Inslee says the fires “have burned a big hole in our state’s heart.”
The governor says more than 450 square miles were burning in the state this year, an increase from about 390 square miles last year.
Fire officials warned that winds topping 40 miles per hour would complicate efforts Thursday and that the blazes would almost certainly spread.
Authorities say three firefighters killed and four injured were overrun by flames as they battled blazes in the same area of Washington state.
Okanogan County Sheriff Frank Rogers says the three who died were in a vehicle that crashed but that the “crash did not kill them.” His office was investigating the scene Thursday, then will turn it over to federal investigators, who will try to determine how the fire overran the firefighters.

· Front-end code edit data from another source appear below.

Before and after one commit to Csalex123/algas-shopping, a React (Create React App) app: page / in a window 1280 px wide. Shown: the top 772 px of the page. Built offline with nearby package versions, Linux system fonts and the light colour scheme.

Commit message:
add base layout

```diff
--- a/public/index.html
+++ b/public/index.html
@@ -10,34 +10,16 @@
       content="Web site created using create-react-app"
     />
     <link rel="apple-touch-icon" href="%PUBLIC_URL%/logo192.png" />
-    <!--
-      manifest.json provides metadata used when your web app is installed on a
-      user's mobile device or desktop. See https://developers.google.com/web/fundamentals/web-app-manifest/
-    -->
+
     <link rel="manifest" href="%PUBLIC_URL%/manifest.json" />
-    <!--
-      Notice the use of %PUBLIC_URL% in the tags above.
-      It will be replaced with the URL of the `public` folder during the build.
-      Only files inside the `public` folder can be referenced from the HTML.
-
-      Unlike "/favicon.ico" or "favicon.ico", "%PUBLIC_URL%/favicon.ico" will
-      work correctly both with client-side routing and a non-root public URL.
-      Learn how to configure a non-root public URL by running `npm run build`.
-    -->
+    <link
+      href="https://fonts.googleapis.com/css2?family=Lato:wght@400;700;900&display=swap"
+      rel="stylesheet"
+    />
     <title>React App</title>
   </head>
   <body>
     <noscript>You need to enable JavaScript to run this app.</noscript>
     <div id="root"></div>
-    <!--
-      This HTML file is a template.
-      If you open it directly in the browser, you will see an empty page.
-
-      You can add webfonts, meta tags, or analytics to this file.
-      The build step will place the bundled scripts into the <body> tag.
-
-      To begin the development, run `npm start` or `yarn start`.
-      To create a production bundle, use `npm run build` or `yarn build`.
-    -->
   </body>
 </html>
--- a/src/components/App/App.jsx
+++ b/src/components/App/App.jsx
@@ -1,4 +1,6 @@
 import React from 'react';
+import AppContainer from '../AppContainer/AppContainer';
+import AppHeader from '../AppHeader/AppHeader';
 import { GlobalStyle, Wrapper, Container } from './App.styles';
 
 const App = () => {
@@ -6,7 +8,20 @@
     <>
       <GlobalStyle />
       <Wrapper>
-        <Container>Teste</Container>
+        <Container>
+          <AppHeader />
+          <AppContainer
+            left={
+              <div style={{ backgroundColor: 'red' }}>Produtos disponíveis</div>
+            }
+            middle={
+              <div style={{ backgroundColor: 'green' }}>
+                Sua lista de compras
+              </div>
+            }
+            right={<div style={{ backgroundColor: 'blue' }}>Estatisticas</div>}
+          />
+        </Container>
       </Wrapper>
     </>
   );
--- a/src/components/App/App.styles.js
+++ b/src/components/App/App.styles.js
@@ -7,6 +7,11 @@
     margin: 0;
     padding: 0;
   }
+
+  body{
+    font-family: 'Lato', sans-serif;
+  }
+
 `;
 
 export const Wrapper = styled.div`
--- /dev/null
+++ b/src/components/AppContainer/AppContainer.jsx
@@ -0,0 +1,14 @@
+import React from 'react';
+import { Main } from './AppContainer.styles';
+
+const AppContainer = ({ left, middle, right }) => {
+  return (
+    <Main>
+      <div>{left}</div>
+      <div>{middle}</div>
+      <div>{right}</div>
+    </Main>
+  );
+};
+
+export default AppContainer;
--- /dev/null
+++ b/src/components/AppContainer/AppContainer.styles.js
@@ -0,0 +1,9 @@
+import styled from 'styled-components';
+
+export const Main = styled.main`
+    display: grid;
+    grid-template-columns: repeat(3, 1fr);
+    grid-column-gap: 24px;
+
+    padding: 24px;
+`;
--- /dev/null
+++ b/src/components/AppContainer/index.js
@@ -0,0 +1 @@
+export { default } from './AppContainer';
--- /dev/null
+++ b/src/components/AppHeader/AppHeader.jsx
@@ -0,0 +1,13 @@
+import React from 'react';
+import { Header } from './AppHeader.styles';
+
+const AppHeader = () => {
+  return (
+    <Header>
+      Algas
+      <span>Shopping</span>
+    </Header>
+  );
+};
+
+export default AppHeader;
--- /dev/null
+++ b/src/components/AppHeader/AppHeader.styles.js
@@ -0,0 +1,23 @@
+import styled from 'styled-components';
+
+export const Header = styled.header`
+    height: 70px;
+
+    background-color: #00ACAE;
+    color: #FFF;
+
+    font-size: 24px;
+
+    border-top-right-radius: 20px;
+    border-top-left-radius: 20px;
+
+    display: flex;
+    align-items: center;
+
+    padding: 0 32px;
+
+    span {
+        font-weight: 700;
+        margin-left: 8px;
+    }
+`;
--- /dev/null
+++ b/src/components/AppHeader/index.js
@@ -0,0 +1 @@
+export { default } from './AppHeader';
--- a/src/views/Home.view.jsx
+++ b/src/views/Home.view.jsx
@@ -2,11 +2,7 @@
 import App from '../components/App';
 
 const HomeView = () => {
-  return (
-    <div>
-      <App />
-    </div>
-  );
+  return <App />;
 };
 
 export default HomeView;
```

Rogers says homes burned Wednesday night in the Twisp and Winthrop areas, about 115 miles northeast of Seattle, but he did not know how many.
He says it was “a nightmare” that night and that “everything was burning.”
A firefighter critically injured battling blazes in Washington state has burns over about 60 percent of his body.
Officials at Harborview Medical Center in Seattle said Thursday he is a 25-year-old man from Puyallup.
Three firefighters were killed Wednesday and three others injured as crews fought raging wildfires advancing on towns in the north-central part of the state, some of the many blazes burning uncontrolled throughout the arid West.
It’s unclear if all the casualties happened in the same area.
Washington Gov. Jay Inslee was scheduled to speak Thursday morning after getting a briefing from fire officials.